DATA UNDER STUDY: Begin

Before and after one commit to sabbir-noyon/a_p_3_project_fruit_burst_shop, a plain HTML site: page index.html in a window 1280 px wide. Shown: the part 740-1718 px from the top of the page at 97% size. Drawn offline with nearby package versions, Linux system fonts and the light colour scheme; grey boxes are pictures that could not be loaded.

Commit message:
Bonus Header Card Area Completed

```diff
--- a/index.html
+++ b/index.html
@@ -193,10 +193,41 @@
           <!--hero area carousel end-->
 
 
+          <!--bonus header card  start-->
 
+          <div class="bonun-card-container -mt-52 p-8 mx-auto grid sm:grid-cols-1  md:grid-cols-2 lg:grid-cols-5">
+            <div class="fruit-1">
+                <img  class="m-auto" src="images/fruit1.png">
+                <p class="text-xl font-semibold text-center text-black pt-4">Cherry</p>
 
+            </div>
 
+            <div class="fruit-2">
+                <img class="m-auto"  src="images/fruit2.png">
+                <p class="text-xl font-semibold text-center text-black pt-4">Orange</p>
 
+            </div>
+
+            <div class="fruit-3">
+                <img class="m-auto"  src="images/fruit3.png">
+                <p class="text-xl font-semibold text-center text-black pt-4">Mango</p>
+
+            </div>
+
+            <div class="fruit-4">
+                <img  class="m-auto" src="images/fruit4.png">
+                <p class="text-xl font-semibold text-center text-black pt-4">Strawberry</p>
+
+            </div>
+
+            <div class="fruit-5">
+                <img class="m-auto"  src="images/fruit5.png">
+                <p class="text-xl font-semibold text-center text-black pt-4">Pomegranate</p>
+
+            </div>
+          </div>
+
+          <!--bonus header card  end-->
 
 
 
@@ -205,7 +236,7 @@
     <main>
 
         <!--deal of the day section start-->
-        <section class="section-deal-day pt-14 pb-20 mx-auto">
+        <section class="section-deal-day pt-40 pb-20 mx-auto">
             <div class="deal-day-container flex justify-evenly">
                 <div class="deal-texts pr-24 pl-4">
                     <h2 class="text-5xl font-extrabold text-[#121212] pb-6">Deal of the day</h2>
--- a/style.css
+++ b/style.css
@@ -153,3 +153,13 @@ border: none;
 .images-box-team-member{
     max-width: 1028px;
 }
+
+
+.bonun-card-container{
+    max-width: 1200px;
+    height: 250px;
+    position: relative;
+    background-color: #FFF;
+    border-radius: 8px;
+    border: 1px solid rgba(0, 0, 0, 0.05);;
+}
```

DATA UNDER STUDY: End
DATA UNDER STUDY: Begin

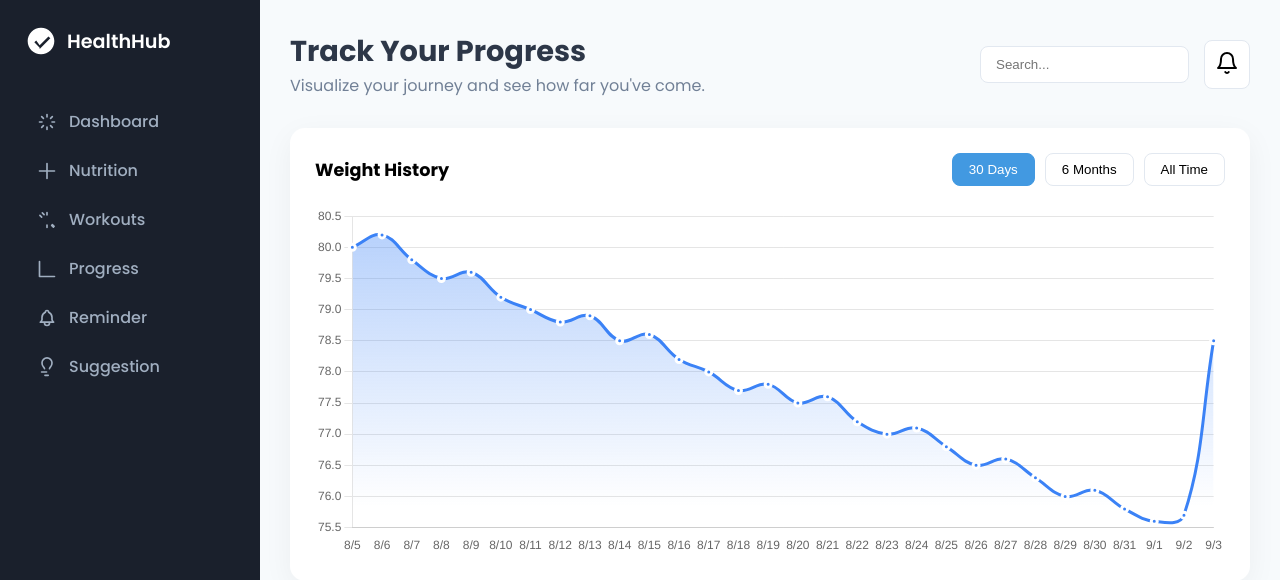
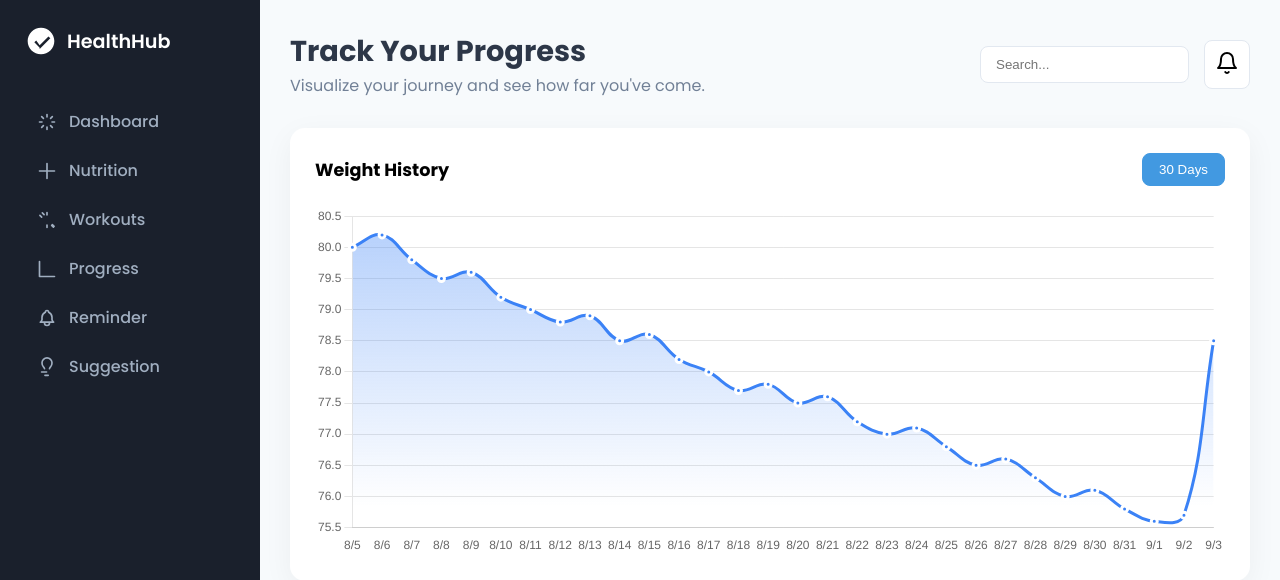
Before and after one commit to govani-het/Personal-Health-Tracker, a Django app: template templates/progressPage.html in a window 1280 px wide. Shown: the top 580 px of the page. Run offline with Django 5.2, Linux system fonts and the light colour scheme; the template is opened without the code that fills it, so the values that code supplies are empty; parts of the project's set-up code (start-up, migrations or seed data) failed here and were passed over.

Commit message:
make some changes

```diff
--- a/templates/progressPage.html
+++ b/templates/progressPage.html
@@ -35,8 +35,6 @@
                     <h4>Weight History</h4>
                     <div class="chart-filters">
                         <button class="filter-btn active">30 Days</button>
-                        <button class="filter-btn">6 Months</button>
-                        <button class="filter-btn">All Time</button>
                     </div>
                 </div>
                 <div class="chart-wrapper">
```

DATA UNDER STUDY: End
DATA UNDER STUDY: Begin

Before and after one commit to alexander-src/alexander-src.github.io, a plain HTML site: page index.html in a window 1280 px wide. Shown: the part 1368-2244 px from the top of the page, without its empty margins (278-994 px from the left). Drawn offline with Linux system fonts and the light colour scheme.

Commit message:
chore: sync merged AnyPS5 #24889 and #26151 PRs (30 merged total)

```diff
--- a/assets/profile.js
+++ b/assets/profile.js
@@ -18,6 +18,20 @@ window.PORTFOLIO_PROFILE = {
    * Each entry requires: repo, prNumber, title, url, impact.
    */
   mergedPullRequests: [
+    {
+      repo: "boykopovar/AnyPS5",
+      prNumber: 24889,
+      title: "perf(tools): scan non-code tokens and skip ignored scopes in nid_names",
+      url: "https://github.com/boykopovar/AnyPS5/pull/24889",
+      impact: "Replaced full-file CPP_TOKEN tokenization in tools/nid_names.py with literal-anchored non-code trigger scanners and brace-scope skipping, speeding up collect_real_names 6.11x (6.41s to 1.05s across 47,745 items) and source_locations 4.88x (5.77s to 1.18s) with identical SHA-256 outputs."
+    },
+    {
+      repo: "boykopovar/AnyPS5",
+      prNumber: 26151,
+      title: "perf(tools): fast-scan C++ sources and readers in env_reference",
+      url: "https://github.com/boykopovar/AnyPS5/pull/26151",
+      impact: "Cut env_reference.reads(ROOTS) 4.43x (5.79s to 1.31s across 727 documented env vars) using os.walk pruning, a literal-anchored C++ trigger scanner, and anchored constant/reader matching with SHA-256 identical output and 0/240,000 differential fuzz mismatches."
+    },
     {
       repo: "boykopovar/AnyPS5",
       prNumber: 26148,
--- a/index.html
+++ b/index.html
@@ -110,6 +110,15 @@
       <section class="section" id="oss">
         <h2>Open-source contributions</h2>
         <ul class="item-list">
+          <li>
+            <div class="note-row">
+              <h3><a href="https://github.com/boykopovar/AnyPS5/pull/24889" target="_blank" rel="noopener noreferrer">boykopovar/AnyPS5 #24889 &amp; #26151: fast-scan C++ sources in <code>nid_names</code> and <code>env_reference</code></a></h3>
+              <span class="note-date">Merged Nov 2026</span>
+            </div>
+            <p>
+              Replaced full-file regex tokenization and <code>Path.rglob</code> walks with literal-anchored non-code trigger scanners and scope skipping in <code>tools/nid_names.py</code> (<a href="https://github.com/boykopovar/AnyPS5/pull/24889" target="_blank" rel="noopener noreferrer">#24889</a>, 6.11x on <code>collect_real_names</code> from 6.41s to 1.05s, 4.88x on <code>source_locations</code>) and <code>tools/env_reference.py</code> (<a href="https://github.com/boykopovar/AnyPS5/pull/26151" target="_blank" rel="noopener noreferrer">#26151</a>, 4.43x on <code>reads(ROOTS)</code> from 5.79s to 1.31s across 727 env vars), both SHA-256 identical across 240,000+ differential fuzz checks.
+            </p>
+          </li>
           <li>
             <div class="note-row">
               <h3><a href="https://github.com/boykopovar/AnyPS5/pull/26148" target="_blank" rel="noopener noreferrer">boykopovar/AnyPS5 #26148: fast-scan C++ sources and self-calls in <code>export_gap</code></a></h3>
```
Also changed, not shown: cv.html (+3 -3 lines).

DATA UNDER STUDY: End

Scan the material above for the string "semibold", returning each line that contains it.

### TASK SOLUTION
+                <p class="text-xl font-semibold text-center text-black pt-4">Cherry</p>
+                <p class="text-xl font-semibold text-center text-black pt-4">Orange</p>
+                <p class="text-xl font-semibold text-center text-black pt-4">Mango</p>
+                <p class="text-xl font-semibold text-center text-black pt-4">Strawberry</p>
+                <p class="text-xl font-semibold text-center text-black pt-4">Pomegranate</p>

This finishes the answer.